Assistant Professor
Amina Lamghari

Simultaneous stochastic optimization of mining complexes / mineral value chains

A mining complex or mineral value chain can be seen as a system where raw materials are extracted from one or several mineral deposits, transformed into sellable products using different processing streams, and delivered to the spot-market or customers. The supply of materials extracted from the mines represents a major source of uncertainty, referred to as geological uncertainty, and entails technical risk that must be managed. In the last decade, there has been a sustained development of models that integrate different components and aspects of mining complexes to simultaneously optimize mining, processing, stockpiling and transportation decisions while explicitly accounting for geological uncertainty, as this is essential to improving the overall mineral chain performance. In doing so, researchers have employed advanced optimization techniques to address the computational complexity of the resulting large-scale optimization problems and better incorporate endogenous and exogenous uncertainties in the key parameters (geological/mining, financial). Examples from main applications demonstrate improvements in technical risk management, blending, stockpiling, and capital investments, as well as generation of more robust schedules through better-informed decision-making. This talk surveys recent research in simultaneous stochastic optimization of mining complexes and presents a review of applications, solution methods, and key findings.

Workshop talk: Solution methods for stochastic mine planning

In the last 20 years, there has been increasing interest in using advanced optimization techniques to develop and manage mineral resources, to make informed decisions regarding potential risks, and to maximize value and minimize costs while satisfying the various requirements and limitations of the particular operation.  More specifically, models that account for geological uncertainty and integrate the various interacting aspects of an operation that were treated separately in the past have been devised. To address such large and complex problems, researchers have employed metaheuristics, or methods combining (meta)heuristics with exact methods or machine learning techniques.
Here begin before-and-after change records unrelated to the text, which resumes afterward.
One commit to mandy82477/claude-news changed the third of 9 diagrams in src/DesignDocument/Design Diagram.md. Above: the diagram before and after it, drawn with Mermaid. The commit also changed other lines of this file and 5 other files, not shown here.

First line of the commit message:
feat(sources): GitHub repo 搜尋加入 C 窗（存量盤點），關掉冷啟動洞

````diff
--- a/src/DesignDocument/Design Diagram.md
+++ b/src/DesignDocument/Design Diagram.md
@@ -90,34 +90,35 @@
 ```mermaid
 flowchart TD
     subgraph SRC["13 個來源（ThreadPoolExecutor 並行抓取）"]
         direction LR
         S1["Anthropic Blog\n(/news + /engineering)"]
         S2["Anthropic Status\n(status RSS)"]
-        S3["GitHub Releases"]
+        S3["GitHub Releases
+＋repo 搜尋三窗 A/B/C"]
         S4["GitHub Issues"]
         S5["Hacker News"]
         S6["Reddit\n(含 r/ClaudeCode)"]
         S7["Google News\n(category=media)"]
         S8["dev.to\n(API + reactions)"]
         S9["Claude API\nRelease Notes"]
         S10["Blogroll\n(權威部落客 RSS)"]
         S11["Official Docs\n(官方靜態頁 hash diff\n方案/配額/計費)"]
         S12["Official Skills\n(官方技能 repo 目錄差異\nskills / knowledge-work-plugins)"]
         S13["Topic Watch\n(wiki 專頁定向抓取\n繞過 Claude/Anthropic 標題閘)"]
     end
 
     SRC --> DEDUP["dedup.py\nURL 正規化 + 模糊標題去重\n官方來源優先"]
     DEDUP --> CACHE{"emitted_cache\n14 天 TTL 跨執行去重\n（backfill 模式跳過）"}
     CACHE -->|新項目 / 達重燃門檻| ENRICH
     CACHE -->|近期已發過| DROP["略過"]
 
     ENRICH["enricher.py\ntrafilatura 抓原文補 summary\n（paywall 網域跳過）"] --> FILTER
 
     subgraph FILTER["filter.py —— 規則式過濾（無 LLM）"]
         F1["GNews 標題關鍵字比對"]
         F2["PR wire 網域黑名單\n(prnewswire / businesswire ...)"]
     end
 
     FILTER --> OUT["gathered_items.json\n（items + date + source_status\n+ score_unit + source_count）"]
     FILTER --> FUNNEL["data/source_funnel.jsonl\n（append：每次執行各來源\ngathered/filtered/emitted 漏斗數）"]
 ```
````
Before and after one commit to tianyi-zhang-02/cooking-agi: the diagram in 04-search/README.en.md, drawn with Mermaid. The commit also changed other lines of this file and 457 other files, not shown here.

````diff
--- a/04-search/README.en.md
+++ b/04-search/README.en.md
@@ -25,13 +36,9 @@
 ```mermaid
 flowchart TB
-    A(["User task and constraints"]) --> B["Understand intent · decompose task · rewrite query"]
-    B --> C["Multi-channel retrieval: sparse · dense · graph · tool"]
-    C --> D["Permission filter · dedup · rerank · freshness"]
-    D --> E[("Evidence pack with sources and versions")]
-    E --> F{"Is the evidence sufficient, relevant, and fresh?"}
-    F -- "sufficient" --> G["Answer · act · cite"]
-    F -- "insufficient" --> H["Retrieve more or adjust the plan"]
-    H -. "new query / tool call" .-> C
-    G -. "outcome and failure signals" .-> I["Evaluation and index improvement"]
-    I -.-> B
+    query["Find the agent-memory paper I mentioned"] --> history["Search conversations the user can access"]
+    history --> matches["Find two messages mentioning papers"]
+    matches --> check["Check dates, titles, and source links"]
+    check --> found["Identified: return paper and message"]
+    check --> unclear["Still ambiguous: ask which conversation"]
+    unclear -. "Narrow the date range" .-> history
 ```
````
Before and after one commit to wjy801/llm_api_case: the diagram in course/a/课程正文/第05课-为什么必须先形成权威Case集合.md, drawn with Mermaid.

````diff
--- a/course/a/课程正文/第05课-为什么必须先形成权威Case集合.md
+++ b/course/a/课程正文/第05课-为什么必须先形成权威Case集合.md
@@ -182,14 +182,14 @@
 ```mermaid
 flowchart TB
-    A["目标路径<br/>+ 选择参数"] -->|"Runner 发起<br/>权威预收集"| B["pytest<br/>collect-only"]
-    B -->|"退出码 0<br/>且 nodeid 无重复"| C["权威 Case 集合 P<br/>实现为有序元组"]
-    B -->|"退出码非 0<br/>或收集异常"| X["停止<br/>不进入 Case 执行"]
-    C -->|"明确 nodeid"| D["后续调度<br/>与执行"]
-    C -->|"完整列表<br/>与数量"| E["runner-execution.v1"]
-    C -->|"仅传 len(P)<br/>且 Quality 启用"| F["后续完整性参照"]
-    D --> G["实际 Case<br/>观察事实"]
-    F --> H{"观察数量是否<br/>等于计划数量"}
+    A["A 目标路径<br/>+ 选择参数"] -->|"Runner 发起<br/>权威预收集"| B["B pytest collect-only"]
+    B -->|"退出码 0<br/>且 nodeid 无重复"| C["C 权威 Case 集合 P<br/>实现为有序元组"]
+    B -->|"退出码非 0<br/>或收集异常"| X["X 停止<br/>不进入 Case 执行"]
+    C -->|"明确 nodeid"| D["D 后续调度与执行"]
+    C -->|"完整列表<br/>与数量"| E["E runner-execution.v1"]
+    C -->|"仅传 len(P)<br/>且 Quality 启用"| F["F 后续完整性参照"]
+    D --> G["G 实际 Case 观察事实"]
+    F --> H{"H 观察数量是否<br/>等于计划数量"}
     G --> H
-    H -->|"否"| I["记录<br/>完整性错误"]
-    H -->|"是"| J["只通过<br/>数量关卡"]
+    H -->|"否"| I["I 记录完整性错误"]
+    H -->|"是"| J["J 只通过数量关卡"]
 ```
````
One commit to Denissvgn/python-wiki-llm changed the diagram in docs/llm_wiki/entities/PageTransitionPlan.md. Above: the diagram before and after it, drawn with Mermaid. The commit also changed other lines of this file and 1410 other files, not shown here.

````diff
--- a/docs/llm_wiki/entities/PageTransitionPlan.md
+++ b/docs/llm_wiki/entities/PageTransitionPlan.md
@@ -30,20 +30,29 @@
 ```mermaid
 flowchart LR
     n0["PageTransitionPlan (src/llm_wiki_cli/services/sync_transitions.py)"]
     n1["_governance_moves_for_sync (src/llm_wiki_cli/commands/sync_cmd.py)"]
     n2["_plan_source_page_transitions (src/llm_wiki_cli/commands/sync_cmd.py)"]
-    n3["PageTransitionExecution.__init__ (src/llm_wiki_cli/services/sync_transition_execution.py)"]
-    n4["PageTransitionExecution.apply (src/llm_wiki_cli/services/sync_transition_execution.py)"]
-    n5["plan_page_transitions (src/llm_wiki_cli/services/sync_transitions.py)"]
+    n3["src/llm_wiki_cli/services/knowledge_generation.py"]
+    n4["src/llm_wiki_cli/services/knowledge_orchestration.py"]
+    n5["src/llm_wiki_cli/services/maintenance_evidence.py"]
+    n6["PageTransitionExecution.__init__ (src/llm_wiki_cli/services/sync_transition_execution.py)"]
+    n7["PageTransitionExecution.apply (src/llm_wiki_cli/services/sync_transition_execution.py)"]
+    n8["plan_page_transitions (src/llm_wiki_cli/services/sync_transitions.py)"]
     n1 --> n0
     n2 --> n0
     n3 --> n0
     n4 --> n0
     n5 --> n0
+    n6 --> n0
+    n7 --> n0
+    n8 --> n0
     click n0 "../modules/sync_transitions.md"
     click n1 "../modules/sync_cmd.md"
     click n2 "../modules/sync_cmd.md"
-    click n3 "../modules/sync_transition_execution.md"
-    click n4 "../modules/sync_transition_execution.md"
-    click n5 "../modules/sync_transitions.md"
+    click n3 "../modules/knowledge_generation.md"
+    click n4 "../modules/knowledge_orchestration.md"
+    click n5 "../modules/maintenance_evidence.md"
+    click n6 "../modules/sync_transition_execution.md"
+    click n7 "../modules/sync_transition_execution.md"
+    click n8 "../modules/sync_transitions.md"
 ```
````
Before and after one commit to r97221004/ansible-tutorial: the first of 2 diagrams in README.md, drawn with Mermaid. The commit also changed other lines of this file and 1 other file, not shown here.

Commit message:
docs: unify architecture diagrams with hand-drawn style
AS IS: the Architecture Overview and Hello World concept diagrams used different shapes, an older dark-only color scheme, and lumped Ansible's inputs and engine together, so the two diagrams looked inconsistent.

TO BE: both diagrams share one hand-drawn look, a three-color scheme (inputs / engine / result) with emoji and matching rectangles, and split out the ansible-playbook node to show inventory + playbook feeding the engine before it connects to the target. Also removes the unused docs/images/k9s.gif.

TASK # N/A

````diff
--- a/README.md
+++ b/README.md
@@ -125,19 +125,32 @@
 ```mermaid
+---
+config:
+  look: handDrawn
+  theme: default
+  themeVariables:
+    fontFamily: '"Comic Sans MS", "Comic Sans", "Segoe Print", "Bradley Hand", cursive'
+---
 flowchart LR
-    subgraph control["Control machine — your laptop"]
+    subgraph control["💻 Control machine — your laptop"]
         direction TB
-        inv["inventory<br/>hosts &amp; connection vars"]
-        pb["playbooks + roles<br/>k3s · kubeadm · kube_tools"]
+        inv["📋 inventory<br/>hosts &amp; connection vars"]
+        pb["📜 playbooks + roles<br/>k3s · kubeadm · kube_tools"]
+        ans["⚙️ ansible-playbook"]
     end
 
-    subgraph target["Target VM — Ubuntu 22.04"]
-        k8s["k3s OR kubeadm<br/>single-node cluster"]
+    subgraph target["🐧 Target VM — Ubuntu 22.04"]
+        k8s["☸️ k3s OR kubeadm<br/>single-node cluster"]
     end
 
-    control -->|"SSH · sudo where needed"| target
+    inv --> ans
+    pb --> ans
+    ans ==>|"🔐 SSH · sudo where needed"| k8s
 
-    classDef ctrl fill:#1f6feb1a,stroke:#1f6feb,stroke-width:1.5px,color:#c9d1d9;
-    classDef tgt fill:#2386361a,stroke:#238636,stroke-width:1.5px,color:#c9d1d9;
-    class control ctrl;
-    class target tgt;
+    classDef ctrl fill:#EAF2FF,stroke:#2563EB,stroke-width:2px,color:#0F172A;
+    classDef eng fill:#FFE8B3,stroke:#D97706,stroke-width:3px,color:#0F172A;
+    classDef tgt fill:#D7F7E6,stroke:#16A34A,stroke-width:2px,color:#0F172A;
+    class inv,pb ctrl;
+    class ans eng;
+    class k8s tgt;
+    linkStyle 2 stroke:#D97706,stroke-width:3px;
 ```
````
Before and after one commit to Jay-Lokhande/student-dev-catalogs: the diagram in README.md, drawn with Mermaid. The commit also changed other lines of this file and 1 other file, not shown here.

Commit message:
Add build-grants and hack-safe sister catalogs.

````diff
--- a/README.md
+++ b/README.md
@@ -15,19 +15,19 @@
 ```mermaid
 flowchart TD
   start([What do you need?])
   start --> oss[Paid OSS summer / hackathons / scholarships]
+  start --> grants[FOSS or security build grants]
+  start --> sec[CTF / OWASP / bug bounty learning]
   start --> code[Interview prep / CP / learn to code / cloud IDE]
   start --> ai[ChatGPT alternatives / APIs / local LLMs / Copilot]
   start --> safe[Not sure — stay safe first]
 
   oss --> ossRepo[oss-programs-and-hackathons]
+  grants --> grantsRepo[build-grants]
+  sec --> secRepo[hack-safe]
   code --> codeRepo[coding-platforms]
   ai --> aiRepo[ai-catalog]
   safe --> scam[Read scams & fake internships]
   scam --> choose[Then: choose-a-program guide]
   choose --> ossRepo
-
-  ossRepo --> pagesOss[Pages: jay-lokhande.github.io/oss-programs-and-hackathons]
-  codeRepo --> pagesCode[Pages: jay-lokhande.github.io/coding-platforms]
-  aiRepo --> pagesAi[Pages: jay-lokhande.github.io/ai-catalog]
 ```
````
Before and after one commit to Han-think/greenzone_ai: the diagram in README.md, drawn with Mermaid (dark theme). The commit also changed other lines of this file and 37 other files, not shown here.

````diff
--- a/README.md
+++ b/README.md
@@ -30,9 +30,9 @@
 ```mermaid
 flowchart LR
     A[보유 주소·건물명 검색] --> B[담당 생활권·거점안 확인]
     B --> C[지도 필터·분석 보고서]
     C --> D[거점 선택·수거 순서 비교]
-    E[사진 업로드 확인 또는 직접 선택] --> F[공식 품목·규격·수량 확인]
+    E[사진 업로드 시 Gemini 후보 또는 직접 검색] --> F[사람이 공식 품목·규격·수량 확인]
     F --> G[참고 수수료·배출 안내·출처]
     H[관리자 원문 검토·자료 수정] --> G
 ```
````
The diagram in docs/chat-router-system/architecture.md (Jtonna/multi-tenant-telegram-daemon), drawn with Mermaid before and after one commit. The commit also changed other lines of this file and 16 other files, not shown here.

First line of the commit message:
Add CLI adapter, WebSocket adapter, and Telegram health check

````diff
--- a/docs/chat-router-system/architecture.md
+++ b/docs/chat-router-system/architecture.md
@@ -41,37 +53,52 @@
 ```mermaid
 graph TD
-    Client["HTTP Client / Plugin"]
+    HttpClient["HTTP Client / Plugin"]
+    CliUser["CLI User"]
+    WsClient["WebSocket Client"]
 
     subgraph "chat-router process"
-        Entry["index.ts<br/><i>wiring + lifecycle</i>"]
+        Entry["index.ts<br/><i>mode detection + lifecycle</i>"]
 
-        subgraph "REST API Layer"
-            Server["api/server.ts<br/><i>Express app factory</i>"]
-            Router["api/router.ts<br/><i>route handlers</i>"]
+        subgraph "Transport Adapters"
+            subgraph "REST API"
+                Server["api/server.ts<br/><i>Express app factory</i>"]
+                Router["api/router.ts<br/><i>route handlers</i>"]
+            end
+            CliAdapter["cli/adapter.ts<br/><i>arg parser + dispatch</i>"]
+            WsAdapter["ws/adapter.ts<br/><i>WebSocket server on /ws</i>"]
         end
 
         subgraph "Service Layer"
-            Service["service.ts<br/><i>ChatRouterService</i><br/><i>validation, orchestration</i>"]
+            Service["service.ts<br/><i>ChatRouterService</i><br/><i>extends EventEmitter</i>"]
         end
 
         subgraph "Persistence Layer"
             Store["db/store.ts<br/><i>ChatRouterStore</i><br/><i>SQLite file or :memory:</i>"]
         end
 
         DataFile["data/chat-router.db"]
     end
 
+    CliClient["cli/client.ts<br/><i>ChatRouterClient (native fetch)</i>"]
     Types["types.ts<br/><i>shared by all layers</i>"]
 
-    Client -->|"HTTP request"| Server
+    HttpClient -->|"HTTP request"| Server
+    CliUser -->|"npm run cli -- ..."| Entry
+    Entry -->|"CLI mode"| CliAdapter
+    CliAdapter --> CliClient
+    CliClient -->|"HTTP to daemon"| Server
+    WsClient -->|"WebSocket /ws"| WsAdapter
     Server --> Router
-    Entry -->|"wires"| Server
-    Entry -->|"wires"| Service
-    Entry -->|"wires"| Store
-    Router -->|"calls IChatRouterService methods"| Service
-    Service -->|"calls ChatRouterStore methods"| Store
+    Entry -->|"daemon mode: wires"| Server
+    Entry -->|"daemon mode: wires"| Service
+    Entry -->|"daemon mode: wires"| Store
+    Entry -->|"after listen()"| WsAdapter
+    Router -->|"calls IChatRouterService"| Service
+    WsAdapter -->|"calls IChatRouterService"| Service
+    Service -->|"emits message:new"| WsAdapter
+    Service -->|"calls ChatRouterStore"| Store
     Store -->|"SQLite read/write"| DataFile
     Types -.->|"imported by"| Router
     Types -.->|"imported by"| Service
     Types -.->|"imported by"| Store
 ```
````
The use of these approaches substantially increases the size of the instances that can be solved. This talk presents several of such solution methods.

Assistant Professor Amina Lamghari

School of Management, University of Quebec, Canada
Affiliated with the COSMO Stochastic Mine Planning Laboratory, McGill University, Canada

After receiving a BSc and a Master’s in Applied Mathematics, Amina Lamghari obtained a PhD in Operations Research from the University of Montreal, Canada, after which she worked as a post-doctoral fellow and later as a research associate at the COSMO Stochastic Mine Planning Laboratory at McGill University. Amina is currently an assistant professor in the Management School at the University of Quebec. Her research interests are centered on various techniques and algorithms —(meta)heuristics, hyper-heuristics, and matheuristics — for optimization and their integration and application to solve complex scheduling and planning problems in an efficient manner. All of her work to date has had direct real­-world applications. During the last nine years, applications in mine planning have been the main focus of her research, undertaken in response to the needs of the mining industry for more efficient and robust production schedules and operations plans. Many of the algorithms she developed were incorporated in the COSMO Suite software, a platform designed to aid in the dissemination of new stochastic mine planning optimization algorithms, techniques, and models to the mining industry.